The Maker Lab in the Humanities at the University of Victoria is happy to announce the fourth in a series of seven “Hello World” workshops during 2012-13. The workshops are made possible by support from the Digital Humanities Summer Institute and the Electronic Textual Cultures Lab. Below is a description of our fourth workshop: “Visualizing Data Using XML and the Mandala Browser.” It will be facilitated by Katie Tanigawa (English) on Thursday, February 7th, from 3 to 4 p.m., in TEF 243 (the Maker Lab). A poster for the event is here. Feel free to circulate the poster’s URL and this announcement.

An extension of the Digital Humanities Summer Institute, the “Hello World” workshops are intended for graduate students at UVic, giving them opportunities to get their hands dirty in digital methods unfamiliar to them. The facilitators assume no technical competencies or previous experience with the workshop material. All workshops last approximately one hour and are open to the first eight graduate students who emailmaker@uvic.ca to register. Should demand exceed workshop capacity, the Maker Lab will keep a wait list of interested students. Just prior to the workshop, it will also contact all registrants by email in order to confirm attendance and provide workshop details (e.g., what materials, if any, registrants should bring to the workshop). Please contact the Maker Lab’s director, Jentery Sayers (maker@uvic.ca), with any questions or concerns.

“Visualizing Data Using XML and the Mandala Browser”
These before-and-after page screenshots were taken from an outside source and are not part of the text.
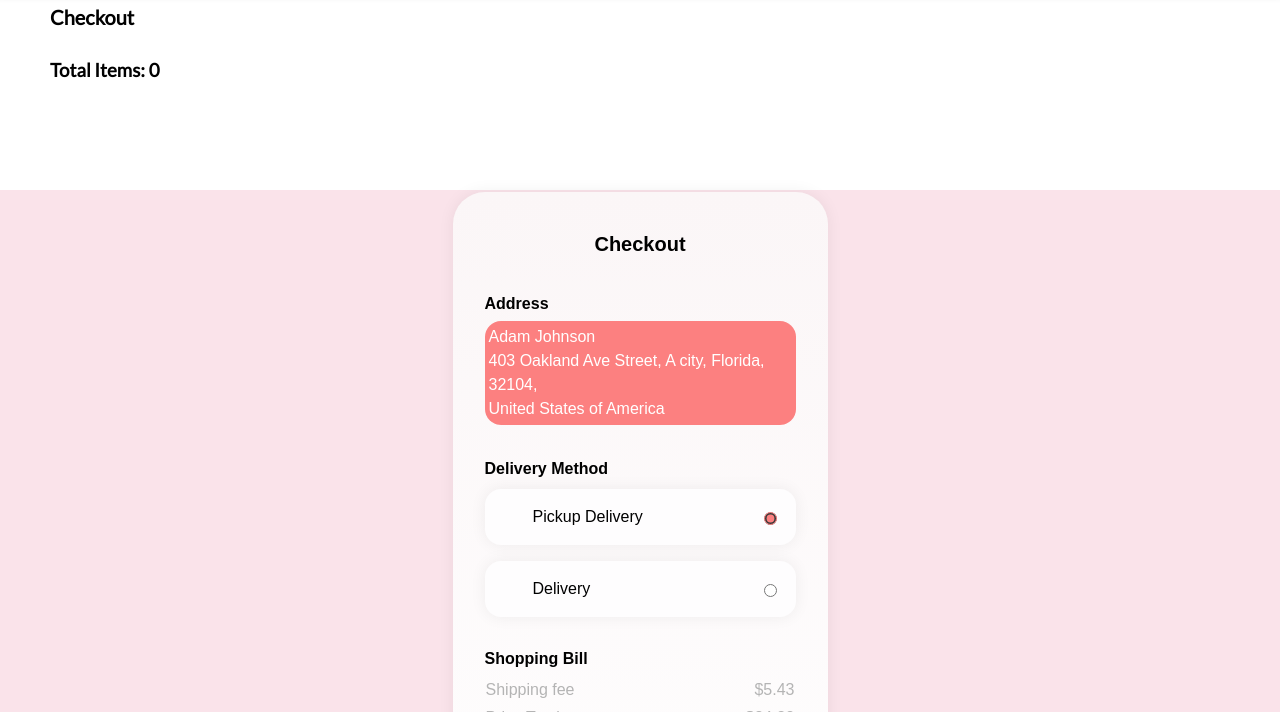
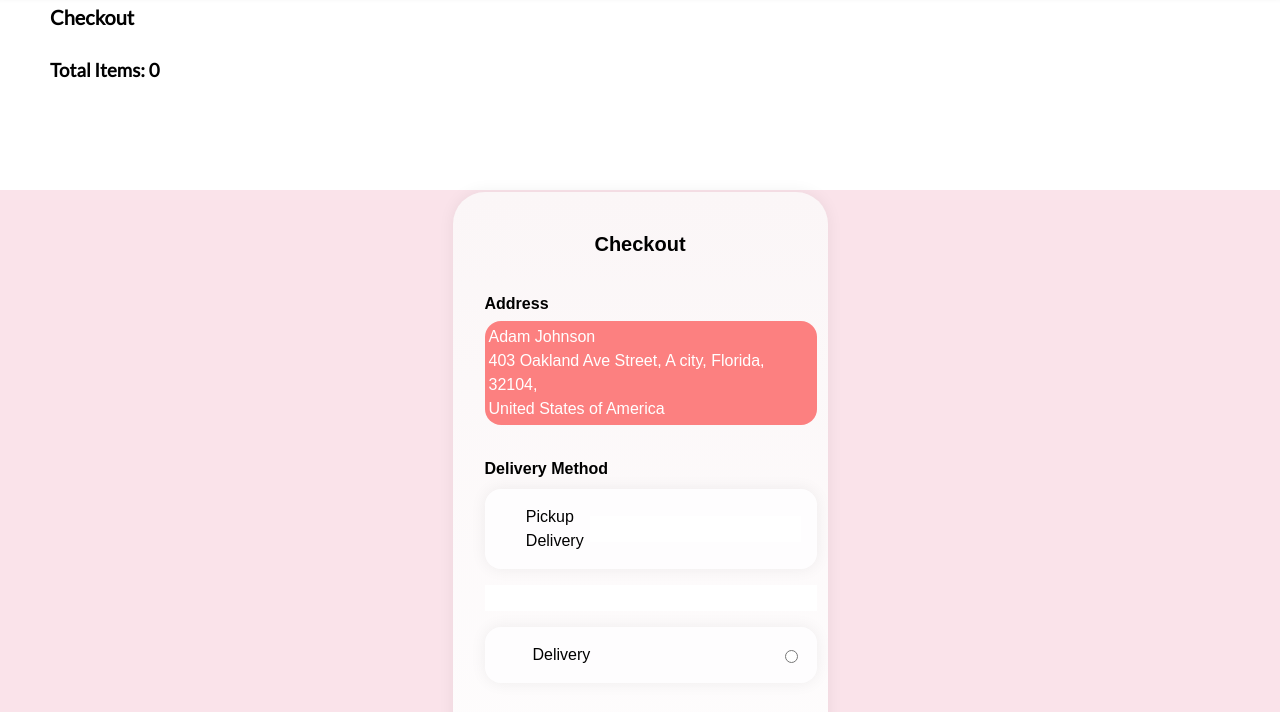
Before and after one commit to Coderdivine/mum, a plain HTML site: page frontend/E-CommerceWebsite/cart.html in a window 1280 px wide. Shown: the part 85-797 px from the top of the page. Drawn offline with Linux system fonts and the light colour scheme; no server answers.

Commit message:
be that person

```diff
--- a/frontend/E-CommerceWebsite/cart.html
+++ b/frontend/E-CommerceWebsite/cart.html
@@ -56,6 +56,35 @@
                 </div>
               </div>
 
+
+
+              <fieldset>
+                <legend>Delivery Method</legend>
+
+                <div class="form__radios">
+                  <div class="form__radio">
+                    <label for="visa"><svg class="icon">
+                        <!-- <use xlink:href="#icon-visa" /> -->
+                      </svg>Pickup Delivery</label>
+                    <input checked id="visa" name="payment-method" type="text" />
+                  </div>
+                  <input class="" />
+                  <div class="form__radio">
+                    <label for="paypal"><svg class="icon">
+                        <!-- <use xlink:href="#icon-paypal" /> -->
+                      </svg>Delivery</label>
+                    <input id="paypal" name="payment-method" type="radio" />
+                  </div>
+
+                  <!-- <div class="form__radio">
+                    <label for="mastercard"><svg class="icon">
+                        <use xlink:href="#icon-mastercard" />
+                      </svg>Master Card</label>
+                    <input id="mastercard" name="payment-method" type="radio" />
+                  </div> -->
+                </div>
+              </fieldset>
+              <!--Delivery method-->
               <fieldset>
                 <legend>Delivery Method</legend>
 
```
Katie Tanigawa (UVic English) | Thursday, February 7th | 3 – 4 pm | Maker Lab in the Humanities (TEF 243)
http://maker.uvic.ca/tanigawa.pdf

This hands-on workshop will help participants use XML and the Mandala Browser to produce meaningful data visualizations. Participants should bring their own TEI-encoded texts if they have them. Sample TEI will also be provided. To register, email maker@uvic.ca.


Post by Stephen Ross, attached to the HelloWorld project, with the news and versioning tags. Featured image for this post care of Katie Tanigawa and her use of the Mandala browser.

newsversioning

More about Stephen Ross

Professor, English and CSPT | Director, Modernist Versions Project